Identify all lines below that hold "builder" and collect them.

-- RAW DATA follows --

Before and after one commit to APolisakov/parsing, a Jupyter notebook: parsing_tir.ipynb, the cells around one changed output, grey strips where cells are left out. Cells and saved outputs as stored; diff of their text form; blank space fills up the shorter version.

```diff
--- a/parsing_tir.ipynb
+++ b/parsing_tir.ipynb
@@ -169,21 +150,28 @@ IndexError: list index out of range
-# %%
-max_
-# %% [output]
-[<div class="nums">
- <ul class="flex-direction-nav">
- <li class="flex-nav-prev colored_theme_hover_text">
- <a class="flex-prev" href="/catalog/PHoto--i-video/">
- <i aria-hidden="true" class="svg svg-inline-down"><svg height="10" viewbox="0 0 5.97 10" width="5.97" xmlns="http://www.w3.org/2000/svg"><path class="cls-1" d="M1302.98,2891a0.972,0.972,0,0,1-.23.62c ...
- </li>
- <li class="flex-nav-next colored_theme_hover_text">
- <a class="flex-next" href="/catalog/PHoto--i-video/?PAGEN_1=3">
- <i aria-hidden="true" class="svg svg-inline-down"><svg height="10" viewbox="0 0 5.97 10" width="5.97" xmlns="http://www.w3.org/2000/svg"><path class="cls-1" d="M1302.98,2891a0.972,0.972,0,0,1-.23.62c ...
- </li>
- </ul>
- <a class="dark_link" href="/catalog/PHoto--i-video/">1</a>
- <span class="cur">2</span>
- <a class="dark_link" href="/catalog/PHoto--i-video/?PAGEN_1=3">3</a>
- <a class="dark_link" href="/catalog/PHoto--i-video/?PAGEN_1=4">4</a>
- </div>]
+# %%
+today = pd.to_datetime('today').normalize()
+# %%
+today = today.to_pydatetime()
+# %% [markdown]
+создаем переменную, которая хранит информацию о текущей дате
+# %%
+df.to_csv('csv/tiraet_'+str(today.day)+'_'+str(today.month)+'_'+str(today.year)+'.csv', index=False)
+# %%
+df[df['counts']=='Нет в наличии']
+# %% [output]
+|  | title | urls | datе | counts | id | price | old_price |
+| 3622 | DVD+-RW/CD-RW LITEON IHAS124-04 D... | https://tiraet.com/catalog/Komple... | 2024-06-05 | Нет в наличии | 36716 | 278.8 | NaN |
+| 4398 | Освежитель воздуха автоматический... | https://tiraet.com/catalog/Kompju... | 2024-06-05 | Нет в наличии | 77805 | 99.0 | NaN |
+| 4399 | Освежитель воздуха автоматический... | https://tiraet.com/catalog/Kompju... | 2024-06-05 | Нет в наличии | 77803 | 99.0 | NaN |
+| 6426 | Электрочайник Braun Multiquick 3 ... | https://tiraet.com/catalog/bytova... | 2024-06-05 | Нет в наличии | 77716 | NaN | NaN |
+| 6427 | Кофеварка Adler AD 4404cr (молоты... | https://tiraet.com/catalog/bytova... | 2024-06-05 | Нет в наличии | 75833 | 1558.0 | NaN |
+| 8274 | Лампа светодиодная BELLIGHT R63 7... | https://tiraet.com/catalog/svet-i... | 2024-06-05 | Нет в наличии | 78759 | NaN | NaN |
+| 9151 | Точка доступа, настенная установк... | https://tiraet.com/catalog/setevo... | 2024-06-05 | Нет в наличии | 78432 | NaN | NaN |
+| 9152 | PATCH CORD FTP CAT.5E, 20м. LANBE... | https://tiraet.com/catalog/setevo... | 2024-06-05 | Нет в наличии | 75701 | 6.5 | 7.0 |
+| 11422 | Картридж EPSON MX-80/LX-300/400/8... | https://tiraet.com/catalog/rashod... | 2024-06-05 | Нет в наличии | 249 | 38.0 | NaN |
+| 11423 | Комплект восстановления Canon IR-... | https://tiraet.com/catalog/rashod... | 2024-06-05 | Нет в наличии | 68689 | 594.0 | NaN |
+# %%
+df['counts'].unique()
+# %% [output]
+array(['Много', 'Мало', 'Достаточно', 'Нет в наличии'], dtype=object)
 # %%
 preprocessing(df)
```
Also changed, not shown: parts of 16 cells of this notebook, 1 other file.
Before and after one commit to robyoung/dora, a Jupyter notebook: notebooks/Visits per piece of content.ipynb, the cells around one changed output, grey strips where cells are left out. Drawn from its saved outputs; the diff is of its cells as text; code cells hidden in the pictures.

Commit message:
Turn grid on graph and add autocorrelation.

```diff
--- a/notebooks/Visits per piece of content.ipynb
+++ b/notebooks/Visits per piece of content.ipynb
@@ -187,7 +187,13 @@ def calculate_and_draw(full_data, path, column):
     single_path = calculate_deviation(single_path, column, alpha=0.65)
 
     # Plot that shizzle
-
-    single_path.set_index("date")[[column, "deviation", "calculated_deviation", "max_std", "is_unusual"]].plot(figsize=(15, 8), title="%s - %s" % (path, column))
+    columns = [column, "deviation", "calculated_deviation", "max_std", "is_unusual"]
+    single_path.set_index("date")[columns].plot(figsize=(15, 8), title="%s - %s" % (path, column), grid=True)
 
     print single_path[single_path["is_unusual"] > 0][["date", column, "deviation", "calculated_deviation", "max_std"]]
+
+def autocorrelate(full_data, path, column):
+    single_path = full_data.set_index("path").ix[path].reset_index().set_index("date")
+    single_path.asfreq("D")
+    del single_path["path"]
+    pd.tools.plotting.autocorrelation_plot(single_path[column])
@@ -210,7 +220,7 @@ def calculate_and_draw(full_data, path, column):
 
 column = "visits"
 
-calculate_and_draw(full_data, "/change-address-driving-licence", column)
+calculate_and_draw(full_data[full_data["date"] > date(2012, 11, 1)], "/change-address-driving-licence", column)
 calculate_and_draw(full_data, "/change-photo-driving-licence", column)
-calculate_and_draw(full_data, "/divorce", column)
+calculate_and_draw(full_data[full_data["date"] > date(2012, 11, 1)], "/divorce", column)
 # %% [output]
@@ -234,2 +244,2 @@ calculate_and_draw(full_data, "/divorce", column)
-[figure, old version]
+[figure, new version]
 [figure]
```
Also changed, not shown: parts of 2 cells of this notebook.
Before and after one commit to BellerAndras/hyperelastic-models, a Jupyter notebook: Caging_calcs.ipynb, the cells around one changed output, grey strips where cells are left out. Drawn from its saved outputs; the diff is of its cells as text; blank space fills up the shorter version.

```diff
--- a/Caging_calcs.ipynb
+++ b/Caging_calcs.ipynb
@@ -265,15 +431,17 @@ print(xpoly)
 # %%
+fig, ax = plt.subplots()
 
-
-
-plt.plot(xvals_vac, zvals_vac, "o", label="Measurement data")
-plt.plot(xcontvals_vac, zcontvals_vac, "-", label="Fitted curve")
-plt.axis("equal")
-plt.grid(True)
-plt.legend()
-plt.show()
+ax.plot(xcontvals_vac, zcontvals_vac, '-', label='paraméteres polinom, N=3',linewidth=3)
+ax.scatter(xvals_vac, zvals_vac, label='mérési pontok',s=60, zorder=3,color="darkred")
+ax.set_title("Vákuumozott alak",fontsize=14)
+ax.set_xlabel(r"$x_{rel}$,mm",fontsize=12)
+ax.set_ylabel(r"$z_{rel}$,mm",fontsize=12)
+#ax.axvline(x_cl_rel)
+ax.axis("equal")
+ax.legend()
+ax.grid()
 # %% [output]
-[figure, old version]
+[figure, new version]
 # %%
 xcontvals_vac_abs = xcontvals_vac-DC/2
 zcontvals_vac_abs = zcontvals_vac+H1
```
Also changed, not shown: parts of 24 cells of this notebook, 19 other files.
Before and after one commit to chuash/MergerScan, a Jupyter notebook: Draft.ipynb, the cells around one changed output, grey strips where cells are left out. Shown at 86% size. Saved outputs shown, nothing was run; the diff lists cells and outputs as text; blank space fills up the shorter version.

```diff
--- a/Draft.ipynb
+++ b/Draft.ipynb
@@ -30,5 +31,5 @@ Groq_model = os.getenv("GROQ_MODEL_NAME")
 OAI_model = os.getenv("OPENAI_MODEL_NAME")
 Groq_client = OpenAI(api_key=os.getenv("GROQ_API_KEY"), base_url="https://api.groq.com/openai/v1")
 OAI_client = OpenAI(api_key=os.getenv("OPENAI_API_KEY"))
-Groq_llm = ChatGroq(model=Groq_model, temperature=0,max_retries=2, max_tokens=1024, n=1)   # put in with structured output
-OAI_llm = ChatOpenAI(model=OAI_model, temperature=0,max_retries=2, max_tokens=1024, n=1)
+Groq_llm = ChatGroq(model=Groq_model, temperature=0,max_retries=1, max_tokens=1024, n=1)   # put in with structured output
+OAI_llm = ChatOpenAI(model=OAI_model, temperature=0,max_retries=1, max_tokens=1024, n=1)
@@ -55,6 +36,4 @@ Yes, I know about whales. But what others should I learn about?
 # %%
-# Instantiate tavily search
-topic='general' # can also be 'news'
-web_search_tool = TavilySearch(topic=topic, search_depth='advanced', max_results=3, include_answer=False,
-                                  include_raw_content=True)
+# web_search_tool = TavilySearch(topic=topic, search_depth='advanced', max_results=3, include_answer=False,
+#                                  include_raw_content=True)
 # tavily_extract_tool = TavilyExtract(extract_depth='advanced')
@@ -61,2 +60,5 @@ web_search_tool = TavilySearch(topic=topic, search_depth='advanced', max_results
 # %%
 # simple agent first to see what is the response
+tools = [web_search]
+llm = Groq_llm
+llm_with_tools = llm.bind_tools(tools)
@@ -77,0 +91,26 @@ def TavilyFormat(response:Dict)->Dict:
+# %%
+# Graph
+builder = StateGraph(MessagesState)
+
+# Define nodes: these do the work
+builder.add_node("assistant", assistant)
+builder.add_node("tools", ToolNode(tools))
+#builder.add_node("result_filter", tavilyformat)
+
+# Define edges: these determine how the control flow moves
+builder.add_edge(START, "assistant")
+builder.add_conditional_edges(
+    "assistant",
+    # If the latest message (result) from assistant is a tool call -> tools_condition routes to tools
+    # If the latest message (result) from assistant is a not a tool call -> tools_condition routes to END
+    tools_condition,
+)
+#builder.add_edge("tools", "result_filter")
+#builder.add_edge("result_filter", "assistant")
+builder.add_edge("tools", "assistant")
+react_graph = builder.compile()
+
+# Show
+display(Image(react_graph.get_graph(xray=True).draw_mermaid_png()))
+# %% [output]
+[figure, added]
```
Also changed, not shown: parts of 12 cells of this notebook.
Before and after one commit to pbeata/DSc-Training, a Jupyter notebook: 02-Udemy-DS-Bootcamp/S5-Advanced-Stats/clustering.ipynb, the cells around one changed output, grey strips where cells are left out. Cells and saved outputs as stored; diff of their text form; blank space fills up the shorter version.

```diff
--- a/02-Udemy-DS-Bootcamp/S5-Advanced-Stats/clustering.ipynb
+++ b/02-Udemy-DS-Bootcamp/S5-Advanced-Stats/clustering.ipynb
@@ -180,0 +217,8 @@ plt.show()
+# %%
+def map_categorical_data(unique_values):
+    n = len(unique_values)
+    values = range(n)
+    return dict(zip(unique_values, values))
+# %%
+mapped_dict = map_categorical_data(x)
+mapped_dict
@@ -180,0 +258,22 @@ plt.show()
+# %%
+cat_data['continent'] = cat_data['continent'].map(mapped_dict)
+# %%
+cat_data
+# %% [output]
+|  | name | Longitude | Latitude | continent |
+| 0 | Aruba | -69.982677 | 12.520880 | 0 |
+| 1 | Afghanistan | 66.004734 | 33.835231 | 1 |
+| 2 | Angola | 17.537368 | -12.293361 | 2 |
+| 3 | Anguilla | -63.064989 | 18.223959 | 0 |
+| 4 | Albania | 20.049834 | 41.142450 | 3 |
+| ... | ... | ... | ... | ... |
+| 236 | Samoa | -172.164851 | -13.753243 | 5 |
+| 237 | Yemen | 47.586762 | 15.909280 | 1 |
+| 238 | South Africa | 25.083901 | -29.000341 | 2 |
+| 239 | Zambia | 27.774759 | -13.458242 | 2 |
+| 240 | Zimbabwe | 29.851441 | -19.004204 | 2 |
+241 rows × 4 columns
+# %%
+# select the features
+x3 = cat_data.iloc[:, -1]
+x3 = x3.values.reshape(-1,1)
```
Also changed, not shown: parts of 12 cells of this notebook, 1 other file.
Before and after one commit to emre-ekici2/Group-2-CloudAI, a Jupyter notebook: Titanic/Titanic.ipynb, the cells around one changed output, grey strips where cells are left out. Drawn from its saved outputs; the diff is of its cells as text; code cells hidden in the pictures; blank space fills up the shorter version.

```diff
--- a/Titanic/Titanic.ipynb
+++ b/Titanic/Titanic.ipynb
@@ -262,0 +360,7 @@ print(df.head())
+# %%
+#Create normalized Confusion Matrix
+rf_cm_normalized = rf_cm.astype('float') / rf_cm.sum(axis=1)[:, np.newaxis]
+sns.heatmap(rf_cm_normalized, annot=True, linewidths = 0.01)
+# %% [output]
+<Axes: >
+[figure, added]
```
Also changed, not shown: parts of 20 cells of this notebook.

-- RAW DATA concluded --

> **EXPECTED ANSWER**
+builder = StateGraph(MessagesState)
+builder.add_node("assistant", assistant)
+builder.add_node("tools", ToolNode(tools))
+#builder.add_node("result_filter", tavilyformat)
+builder.add_edge(START, "assistant")
+builder.add_conditional_edges(
+#builder.add_edge("tools", "result_filter")
+#builder.add_edge("result_filter", "assistant")
+builder.add_edge("tools", "assistant")
+react_graph = builder.compile()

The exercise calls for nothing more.